(Code change snippets)
※ ※ ※

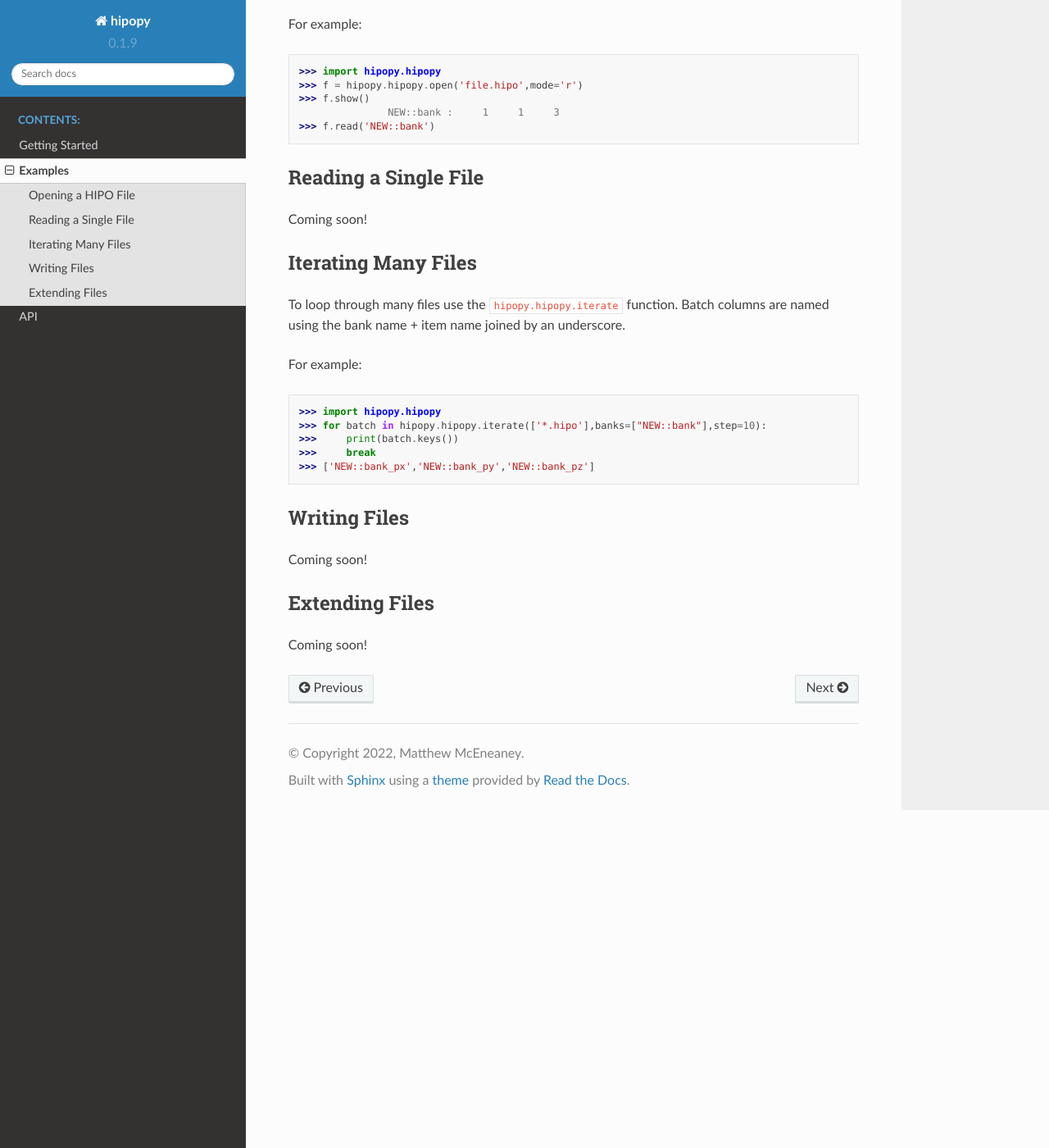
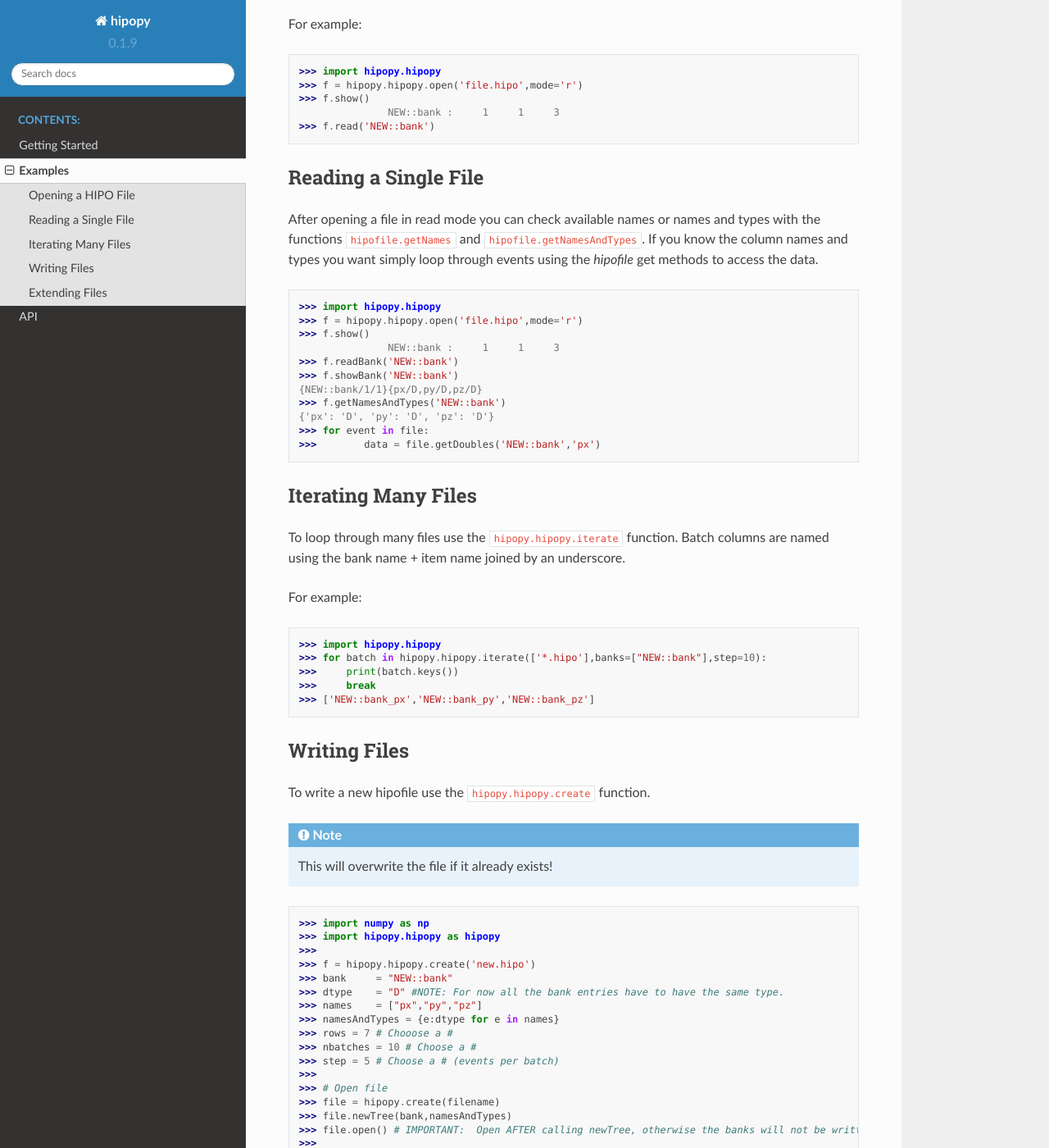
Before and after one commit to mfmceneaney/hipopy, a Sphinx documentation site: the page built from docs/source/examples.rst, in a window 1280 px wide and 1400 px high, scrolled down 420 px. Shown: the whole window at 82% size. Built offline with Sphinx 7.4.7 and the Read the Docs theme 2.0.0, drawn with Linux system fonts in a browser that asks for light colours; some of the changed text lies outside the part shown.

Commit message:
Updated examples page for rtd documentation with reading single file and writing single file examples.

```diff
--- a/docs/source/examples.rst
+++ b/docs/source/examples.rst
@@ -24,7 +24,24 @@ For example:
 
 Reading a Single File
 ---------------------
-Coming soon!
+After opening a file in read mode you can check available
+names or names and types with the functions
+``hipofile.getNames`` and ``hipofile.getNamesAndTypes``.
+If you know the column names and types you want
+simply loop through events using the `hipofile` get methods
+to access the data.
+
+>>> import hipopy.hipopy
+>>> f = hipopy.hipopy.open('file.hipo',mode='r')
+>>> f.show()
+               NEW::bank :     1     1     3
+>>> f.readBank('NEW::bank')
+>>> f.showBank('NEW::bank')
+{NEW::bank/1/1}{px/D,py/D,pz/D}
+>>> f.getNamesAndTypes('NEW::bank')
+{'px': 'D', 'py': 'D', 'pz': 'D'}
+>>> for event in file:
+>>>        data = file.getDoubles('NEW::bank','px')
 
 Iterating Many Files
 --------------------
@@ -43,7 +60,36 @@ For example:
 
 Writing Files
 -------------
-Coming soon!
+To write a new hipofile use the ``hipopy.hipopy.create`` function.
+
+.. note::
+   This will overwrite the file if it already exists!
+
+>>> import numpy as np
+>>> import hipopy.hipopy as hipopy
+>>>
+>>> f = hipopy.hipopy.create('new.hipo')
+>>> bank     = "NEW::bank"
+>>> dtype    = "D" #NOTE: For now all the bank entries have to have the same type.
+>>> names    = ["px","py","pz"]
+>>> namesAndTypes = {e:dtype for e in names}
+>>> rows = 7 # Chooose a #
+>>> nbatches = 10 # Choose a #
+>>> step = 5 # Choose a # (events per batch)
+>>>
+>>> # Open file
+>>> file = hipopy.create(filename)
+>>> file.newTree(bank,namesAndTypes)
+>>> file.open() # IMPORTANT:  Open AFTER calling newTree, otherwise the banks will not be written!
+>>>
+>>> # Write batches of events to file
+>>> for _ in range(nbatches):
+>>>     data = np.random.random(size=(step,len(names),rows))
+>>>     file.extend({
+>>>         bank : data
+>>>     })
+>>>
+>>> file.close() # Can also use file.write()
 
 Extending Files
 ---------------
```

※ ※ ※

— EXERCISE DETAILS —
For every entry above, please output the text exactly and leave any picture behind.

— SOLVED PROBLEM —
Before and after one commit to mfmceneaney/hipopy, a Sphinx documentation site: the page built from docs/source/examples.rst, in a window 1280 px wide and 1400 px high, scrolled down 420 px. Shown: the whole window at 82% size. Built offline with Sphinx 7.4.7 and the Read the Docs theme 2.0.0, drawn with Linux system fonts in a browser that asks for light colours; some of the changed text lies outside the part shown.

Commit message:
Updated examples page for rtd documentation with reading single file and writing single file examples.

```diff
--- a/docs/source/examples.rst
+++ b/docs/source/examples.rst
@@ -24,7 +24,24 @@ For example:
 
 Reading a Single File
 ---------------------
-Coming soon!
+After opening a file in read mode you can check available
+names or names and types with the functions
+``hipofile.getNames`` and ``hipofile.getNamesAndTypes``.
+If you know the column names and types you want
+simply loop through events using the `hipofile` get methods
+to access the data.
+
+>>> import hipopy.hipopy
+>>> f = hipopy.hipopy.open('file.hipo',mode='r')
+>>> f.show()
+               NEW::bank :     1     1     3
+>>> f.readBank('NEW::bank')
+>>> f.showBank('NEW::bank')
+{NEW::bank/1/1}{px/D,py/D,pz/D}
+>>> f.getNamesAndTypes('NEW::bank')
+{'px': 'D', 'py': 'D', 'pz': 'D'}
+>>> for event in file:
+>>>        data = file.getDoubles('NEW::bank','px')
 
 Iterating Many Files
 --------------------
@@ -43,7 +60,36 @@ For example:
 
 Writing Files
 -------------
-Coming soon!
+To write a new hipofile use the ``hipopy.hipopy.create`` function.
+
+.. note::
+   This will overwrite the file if it already exists!
+
+>>> import numpy as np
+>>> import hipopy.hipopy as hipopy
+>>>
+>>> f = hipopy.hipopy.create('new.hipo')
+>>> bank     = "NEW::bank"
+>>> dtype    = "D" #NOTE: For now all the bank entries have to have the same type.
+>>> names    = ["px","py","pz"]
+>>> namesAndTypes = {e:dtype for e in names}
+>>> rows = 7 # Chooose a #
+>>> nbatches = 10 # Choose a #
+>>> step = 5 # Choose a # (events per batch)
+>>>
+>>> # Open file
+>>> file = hipopy.create(filename)
+>>> file.newTree(bank,namesAndTypes)
+>>> file.open() # IMPORTANT:  Open AFTER calling newTree, otherwise the banks will not be written!
+>>>
+>>> # Write batches of events to file
+>>> for _ in range(nbatches):
+>>>     data = np.random.random(size=(step,len(names),rows))
+>>>     file.extend({
+>>>         bank : data
+>>>     })
+>>>
+>>> file.close() # Can also use file.write()
 
 Extending Files
 ---------------
```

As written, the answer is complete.